Data for the task:
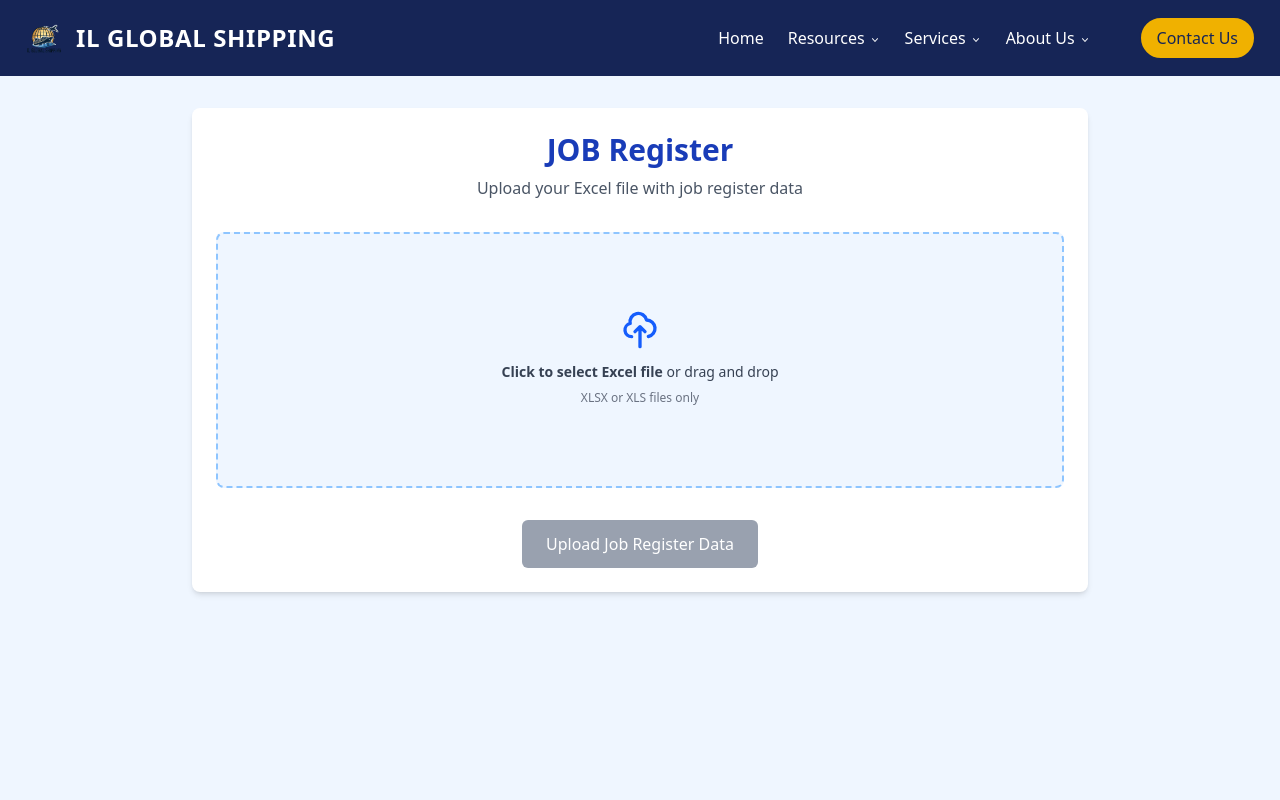
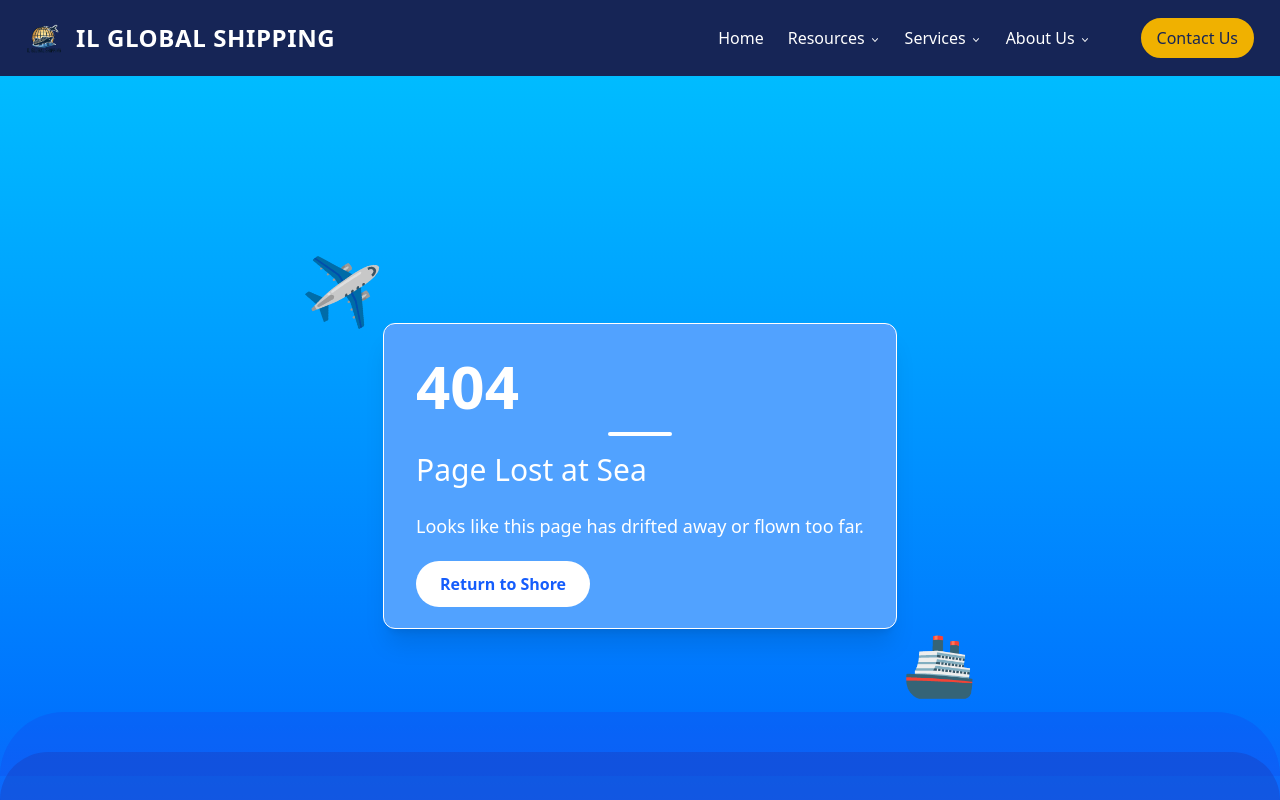
Before and after one commit to Abhinav00800/ILGLOBAL, a React (Vite) app in the folder frontend/: page /jobregisterbyexcel in a window 1280 px wide. Shown: the top 800 px of the page. Built offline with nearby package versions, Linux system fonts and the light colour scheme.

Commit message:
Login/Logout

```diff
--- a/frontend/src/App.jsx
+++ b/frontend/src/App.jsx
@@ -17,14 +17,14 @@ import Login from "./Pages/Login";
 import Signup from "./Pages/Signup";
 import JobregisterByexcel from "./Pages/JobregisterByexcel";
 import AboutUS from "./Pages/AboutUS";
+import NotFound from "./Pages/NotFound";
 
 function App() {
+  const role = localStorage.getItem("role");
   return (
     <div className="h-screen">
       <Router>
         <Header />
-
-
         <Routes>
           <Route path="/" element={<Home />} />
           <Route path="/faq" element={<FAQTestimonials />} />
@@ -34,14 +34,18 @@ function App() {
           <Route path="/documents" element={<Documents />} />
           <Route path="/ports" element={<Ports />} />
           <Route path="/files" element={<Files />} />
-            <Route path="/jobregister" element={<Jobregister />} />
-            <Route path="/findjob" element={<FindJob />} />
           <Route path="/findjobbynumber" element={<Findjobbynumber />} />
           <Route path="/login" element={<Login />} />
-            <Route path="/jobregisterbyexcel" element={<JobregisterByexcel />} />
+          {/* <Route path="/signup" element={<Signup />} /> */}
           <Route path="/aboutus" element={<AboutUS />} />
-            {/* <Route path="/signup" element={<Signup/>} /> */}
+          <Route path="*" element={<NotFound />} />
+
+          {/* Admin-only routes */}
+          {role === "admin" && <Route path="/jobregister" element={<Jobregister />} />}
+          {role === "admin" && <Route path="/findjob" element={<FindJob />} />}
+          {role === "admin" && <Route path="/jobregisterbyexcel" element={<JobregisterByexcel />} />}
         </Routes>
+
         <Footer />
       </Router>
     </div>
--- a/frontend/src/Pages/Login.jsx
+++ b/frontend/src/Pages/Login.jsx
@@ -1,8 +1,14 @@
 import React from 'react'
 import { useState } from "react";
 import { Link } from "react-router-dom";
+import axios from 'axios';
+import { useNavigate } from 'react-router-dom';
+import { ToastContainer } from "react-toastify";
+import "react-toastify/dist/ReactToastify.css";
+import { toast } from "react-toastify";
 
 function Login() {
+  const navigate = useNavigate();
   const [formData, setFormData] = useState({ email: "", password: "" });
 
   const handleChange = (e) => {
@@ -10,6 +16,33 @@ function Login() {
   };
 
   axios.defaults.withCredentials= true;
+
+  const HandleLogout=async (e) => {
+    e.preventDefault();
+
+    try {
+
+      const response = await axios.post(
+        `${import.meta.env.VITE_API_URL}/logout/`,
+        {
+          headers: {
+            "Content-Type": "application/json",
+          },
+        }
+      );
+      const role=response.data.role
+      localStorage.removeItem("role");
+      console.log("Response:", response.data);
+      toast.success("Logout Successful");
+      navigate('/');
+    } catch (error) {
+      console.error("Error:", error);
+      const message =
+        error.response?.data?.message || error.message || "Error in Ḷogout";
+        toast.error("Oops! Something went wrong.",message);
+    }
+
+  };
 
 const handleSubmit = async (e) => {
   e.preventDefault();
@@ -29,21 +62,25 @@ const handleSubmit = async (e) => {
         },
       }
     );
-
+    const role=response.data.role
+    localStorage.setItem("role",role);
     console.log("Response:", response.data);
-    alert("Login successful");
+    toast.success("Login successful");
+    navigate('/');
   } catch (error) {
     console.error("Error:", error);
     const message =
       error.response?.data?.message || error.message || "Error in Login";
-    alert(message);
+      toast.error("Oops! Something went wrong.",message);
   }
+
 };
 
 
 
   return (
     <div className='bg-blue-50'>
+       <ToastContainer position="top-right" autoClose={3000} />
     <div className="flex min-h-screen items-center justify-center bg-blue-50">
       <div className="w-full max-w-md p-6 bg-white rounded-2xl shadow-lg">
         <h2 className="text-2xl font-semibold text-center mb-4">Login</h2>
@@ -68,17 +105,20 @@ const handleSubmit = async (e) => {
           />
           <button
             type="submit"
-            className="w-full p-2 bg-blue-500 text-white rounded-xl hover:bg-blue-600 transition"
+            className="w-full p-2 bg-blue-500 text-white rounded-xl hover:bg-blue-600 transition cursor-pointer"
           >
             Login
           </button>
         </form>
-        <p className="text-center mt-4 text-gray-600">
+        <div className='flex justify-center items-center'>
+        <button onClick={HandleLogout} className='border-2 bg-red-600 border-red-600 rounded-2xl p-2 m-2 mt-10 text-white text-center cursor-pointer flex justify-center'>Logout Now</button>
+        </div>
+        {/* <p className="text-center mt-4 text-gray-600">
           Don't have an account?
           <Link to="/signup" className="text-blue-500 hover:underline ml-1">
             Sign Up
           </Link>
-        </p>
+        </p> */}
       </div>
     </div>
     </div>
--- /dev/null
+++ b/frontend/src/Pages/NotFound.jsx
@@ -0,0 +1,40 @@
+
+import React from 'react';
+import { Link } from 'react-router-dom';
+
+function NotFound() {
+  return (
+    <div className="min-h-screen flex flex-col items-center justify-center bg-gradient-to-b from-sky-400 to-blue-600 text-white p-6">
+      <div className="relative">
+        {/* Airplane */}
+        <div className="absolute -top-16 -left-20 transform rotate-12">
+          <div className="text-white text-6xl">✈️</div>
+        </div>
+
+        {/* Ship */}
+        <div className="absolute -bottom-16 -right-20">
+          <div className="text-white text-6xl">🚢</div>
+        </div>
+
+        {/* Main content */}
+        <div className="bg-blue-400 bg-opacity-20 backdrop-blur-lg rounded-xl p-8 shadow-xl border border-white border-opacity-25">
+          <h1 className="text-6xl font-bold mb-2">404</h1>
+          <div className="w-16 h-1 bg-white mx-auto my-4 rounded-full"></div>
+          <h2 className="text-3xl font-light mb-6">Page Lost at Sea</h2>
+          <p className="text-lg mb-8">Looks like this page has drifted away or flown too far.</p>
+          <Link to="/" className="bg-white text-blue-600 hover:bg-blue-100 font-bold py-3 px-6 rounded-full transition duration-300 transform hover:scale-105">
+            Return to Shore
+          </Link>
+        </div>
+      </div>
+
+      {/* Wave animation at bottom */}
+      <div className="w-full absolute bottom-0 left-0">
+        <div className="h-16 bg-blue-700 opacity-30 rounded-t-full"></div>
+        <div className="h-12 bg-blue-800 opacity-40 -mt-6 rounded-t-full"></div>
+      </div>
+    </div>
+  );
+}
+
+export default NotFound;
--- a/frontend/src/components/Headers/Header.jsx
+++ b/frontend/src/components/Headers/Header.jsx
@@ -1,8 +1,9 @@
 import React, { useState, useEffect } from "react";
 import { Link, useLocation } from "react-router-dom";
-import { FaShip, FaPlane,FaHandshake,FaBars, FaTimes, FaHome, FaLink, FaFileAlt, FaQuestionCircle, FaUsers, FaEnvelope } from "react-icons/fa";
+import { FaShip, FaPlane,FaSignInAlt, FaHandshake, FaBars, FaTimes, FaHome, FaLink, FaFileAlt, FaQuestionCircle, FaUsers, FaEnvelope } from "react-icons/fa";
 import {
-  FaDownload, FaMapMarkerAlt, FaSearch, FaInfoCircle, FaUserPlus, FaUpload } from "react-icons/fa";
+  FaDownload, FaMapMarkerAlt, FaSearch, FaInfoCircle, FaUserPlus, FaUpload
+} from "react-icons/fa";
 import { motion, AnimatePresence } from "framer-motion";
 
 function Header() {
@@ -12,6 +13,8 @@ function Header() {
   const [isAboutOpen, setIsAboutOpen] = useState(false);
   const [isMobile, setIsMobile] = useState(window.innerWidth < 768);
   const location = useLocation();
+
+  const role = localStorage.getItem("role");
 
   // Close mobile menu when clicking outside
   useEffect(() => {
@@ -59,14 +62,15 @@ function Header() {
     ],
     services: [
       { icon: FaSearch, path: "/findjobbynumber", label: "Search Container" },
-      { icon: FaUpload, path: "/jobregisterbyexcel", label: "Job Register (Excel)" },
-      { icon: FaUserPlus, path: "/jobregister", label: "Job Register (Manual)" },
-      { icon: FaInfoCircle, path: "/findjob", label: "Container Details" },
+      ...(role === "admin" ? [{ icon: FaUpload, path: "/jobregisterbyexcel", label: "Job Register (Excel)" }] : []),
+      ...(role === "admin" ? [{ icon: FaUserPlus, path: "/jobregister", label: "Job Register (Manual)" }] : []),
+      ...(role === "admin" ? [{ icon: FaInfoCircle, path: "/findjob", label: "Container Details" }] : []),
     ],
     about: [
       { icon: FaHandshake, path: "/aboutus", label: "Reach US" },
       { icon: FaUsers, path: "/staff", label: "Our Staff" },
       { icon: FaQuestionCircle, path: "/faq", label: "FAQs" },
+      { icon: FaSignInAlt, path: "/login", label: "Login/Logout" },
     ]
   };
 
@@ -274,11 +278,10 @@ function Header() {
                     <Link
                       key={item.path}
                       to={item.path}
-                      className={`py-3 px-4 flex items-center gap-2 rounded-lg ${
-                        isActive(item.path)
+                      className={`py-3 px-4 flex items-center gap-2 rounded-lg ${isActive(item.path)
                           ? "bg-blue-800 text-cyan-300"
                           : "bg-blue-900 hover:bg-blue-800"
-                      }`}
+                        }`}
                       onClick={() => setIsMenuOpen(false)}
                     >
                       <item.icon /> {item.label}
@@ -300,11 +303,10 @@ function Header() {
                       <Link
                         key={item.path}
                         to={item.path}
-                        className={`py-3 px-4 flex items-center gap-2 rounded-lg ${
-                          isActive(item.path)
+                        className={`py-3 px-4 flex items-center gap-2 rounded-lg ${isActive(item.path)
                             ? "bg-blue-800 text-cyan-300"
                             : "bg-blue-900 hover:bg-blue-800"
-                        }`}
+                          }`}
                         onClick={() => setIsMenuOpen(false)}
                       >
                         <item.icon /> {item.label}
```
Also changed, not shown: 2 other files (tests, documents, lock files or other folders). Lines whose indentation alone changed are shown as unchanged.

Task directions: Going through the records above line by line, count those that hold the word "localStorage", and answer with the number only.

Written answer: 4